I know I keep coming back to this, but today’s conservative and reactionary politics have a specific spatial form. Whether it’s because cities house populations conservatives dislike, or because the problems of urban life tend to confound the political-economic prescriptions of privatism, austerity, environmental free-fire zones, and neofeudal labor relations, state legislatures have been aggressively targeting the ability of municipalities to pass laws, reversing more than a century’s practice of urban home rule.

North Carolina’s the latest example (via Kriston Capps at Citylab), where the legislature temporarily inserted provisions into a bill addressing the licensing of counselors to constrain municipal government actions around particular issues, notable among them fair housing and the minimum wage. This gambit wasn’t sneaky enough to avoid intense opposition, and the final bill was stripped of the stealth attack on home rule and local democracy, which, for now anyway, are safe in the Tar Heel State.

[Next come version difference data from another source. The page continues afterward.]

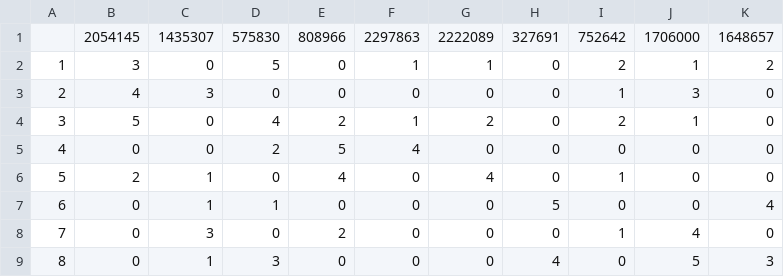
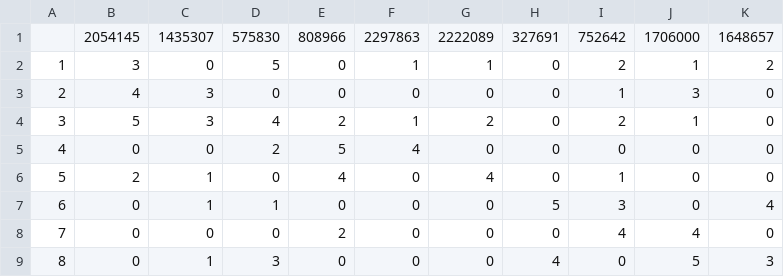
Before and after one commit to krykaczewski/bestworkshop, a CSV file: utility_matrix.csv, drawn as a sheet.

Commit message:
Data

```diff
--- a/utility_matrix.csv
+++ b/utility_matrix.csv
@@ -3,7 +3,7 @@
 2,4,3,0,0,0,0,0,1,3,0
-3,5,0,4,2,1,2,0,2,1,0
+3,5,3,4,2,1,2,0,2,1,0
 4,0,0,2,5,4,0,0,0,0,0
 5,2,1,0,4,0,4,0,1,0,0
-6,0,1,1,0,0,0,5,0,0,4
-7,0,3,0,2,0,0,0,1,4,0
+6,0,1,1,0,0,0,5,3,0,4
+7,0,0,0,2,0,0,0,4,4,0
 8,0,1,3,0,0,0,4,0,5,3
```
Also changed, not shown: 3 other files.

2 comments on “Dead Horse Beating: Preemption is a Serious Issue

  1. […] more significant in coming years as states like Michigan (emergency management) and North Carolina (state pre-emption of local civil rights ordinances) allow state voters to override the will of […]

  2. […] I’ve studied and written about this issue in some depth, I would point out that this is one of the best popular accounts of the […]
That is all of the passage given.